■ Exercise aim ■
Find and copy the lines in the records beneath this task that contain the word "신청수업".

*** Excerpted data Section Begins ***

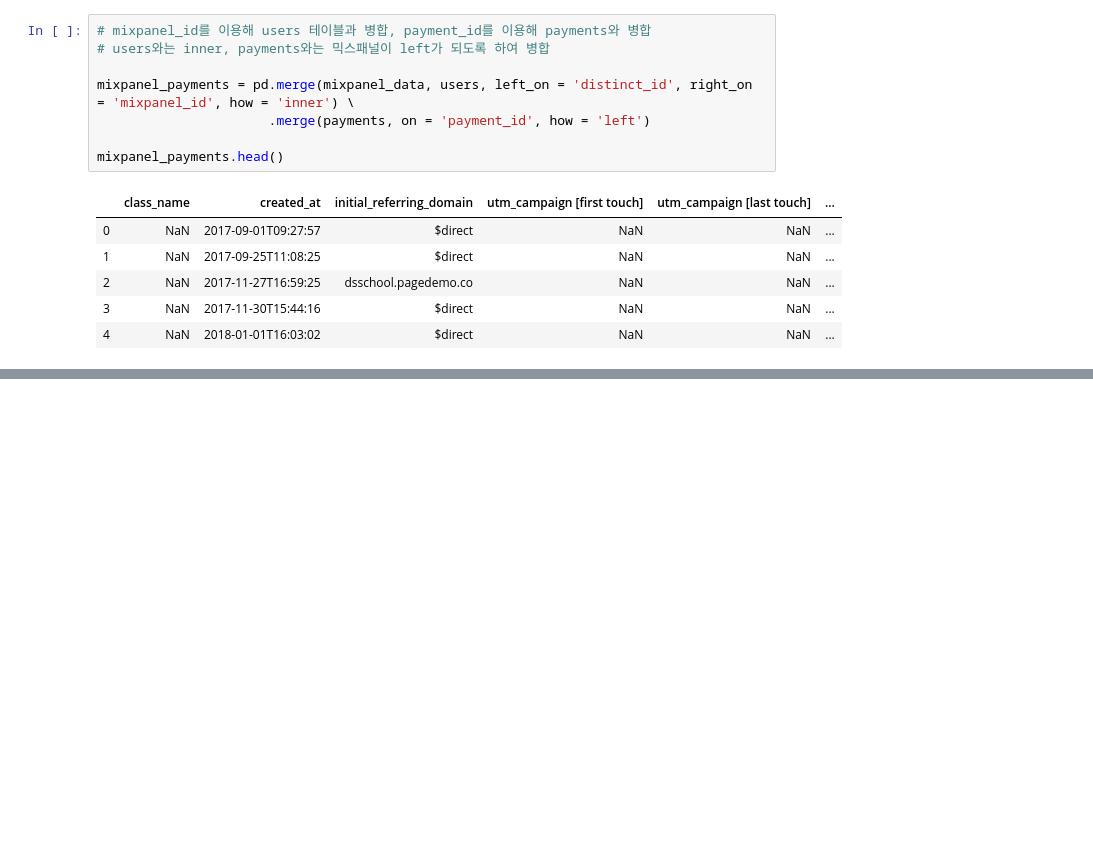
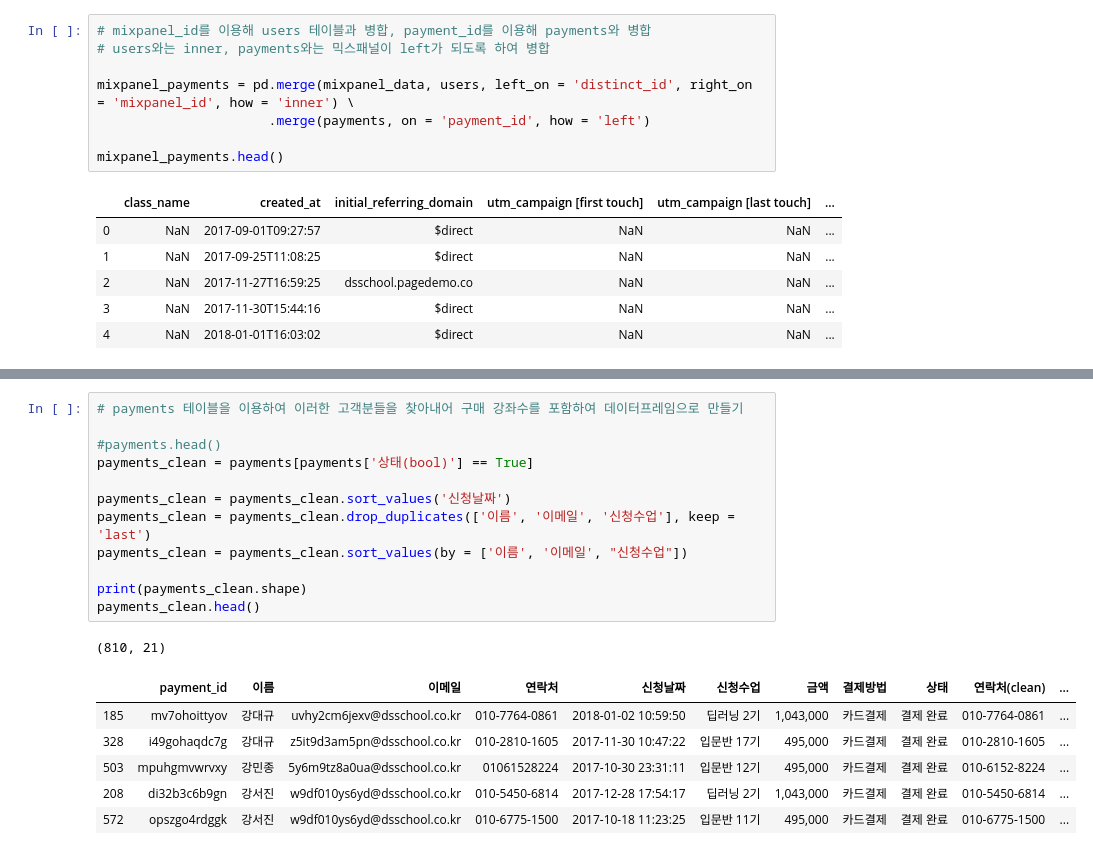
Before and after one commit to eunnyeong/data-analysis, a Jupyter notebook: dsschool_assignment.ipynb, the cells around one changed output, grey strips where cells are left out. Saved outputs shown, nothing was run; the diff lists cells and outputs as text; blank space fills up the shorter version.

Commit message:
[study] dsschool_assignment_fin

```diff
--- a/dsschool_assignment.ipynb
+++ b/dsschool_assignment.ipynb
@@ -519,0 +613,20 @@ mixpanel_payments.head()
+# %%
+# payments 테이블을 이용하여 이러한 고객분들을 찾아내어 구매 강좌수를 포함하여 데이터프레임으로 만들기
+
+#payments.head()
+payments_clean = payments[payments['상태(bool)'] == True]
+
+payments_clean = payments_clean.sort_values('신청날짜')
+payments_clean = payments_clean.drop_duplicates(['이름', '이메일', '신청수업'], keep = 'last')
+payments_clean = payments_clean.sort_values(by = ['이름', '이메일', "신청수업"])
+
+print(payments_clean.shape)
+payments_clean.head()
+# %% [output]
+(810, 21)
+|  | payment_id | 이름 | 이메일 | 연락처 | 신청날짜 | 신청수업 | 금액 | 결제방법 | 상태 | 연락처(clean) | ... |
+| 185 | mv7ohoittyov | 강대규 | uvhy2cm6jexv@dsschool.co.kr | 010-7764-0861 | 2018-01-02 10:59:50 | 딥러닝 2기 | 1,043,000 | 카드결제 | 결제 완료 | 010-7764-0861 | ... |
+| 328 | i49gohaqdc7g | 강대규 | z5it9d3am5pn@dsschool.co.kr | 010-2810-1605 | 2017-11-30 10:47:22 | 입문반 17기 | 495,000 | 카드결제 | 결제 완료 | 010-2810-1605 | ... |
+| 503 | mpuhgmvwrvxy | 강민종 | 5y6m9tz8a0ua@dsschool.co.kr | 01061528224 | 2017-10-30 23:31:11 | 입문반 12기 | 495,000 | 카드결제 | 결제 완료 | 010-6152-8224 | ... |
+| 208 | di32b3c6b9gn | 강서진 | w9df010ys6yd@dsschool.co.kr | 010-5450-6814 | 2017-12-28 17:54:17 | 딥러닝 2기 | 1,043,000 | 카드결제 | 결제 완료 | 010-5450-6814 | ... |
+| 572 | opszgo4rdggk | 강서진 | w9df010ys6yd@dsschool.co.kr | 010-6775-1500 | 2017-10-18 11:23:25 | 입문반 11기 | 495,000 | 카드결제 | 결제 완료 | 010-6775-1500 | ... |
```
Also changed, not shown: parts of 8 cells of this notebook.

*** Excerpted data Section Ends ***

■ Reply ■
+payments_clean = payments_clean.drop_duplicates(['이름', '이메일', '신청수업'], keep = 'last')
+payments_clean = payments_clean.sort_values(by = ['이름', '이메일', "신청수업"])
+|  | payment_id | 이름 | 이메일 | 연락처 | 신청날짜 | 신청수업 | 금액 | 결제방법 | 상태 | 연락처(clean) | ... |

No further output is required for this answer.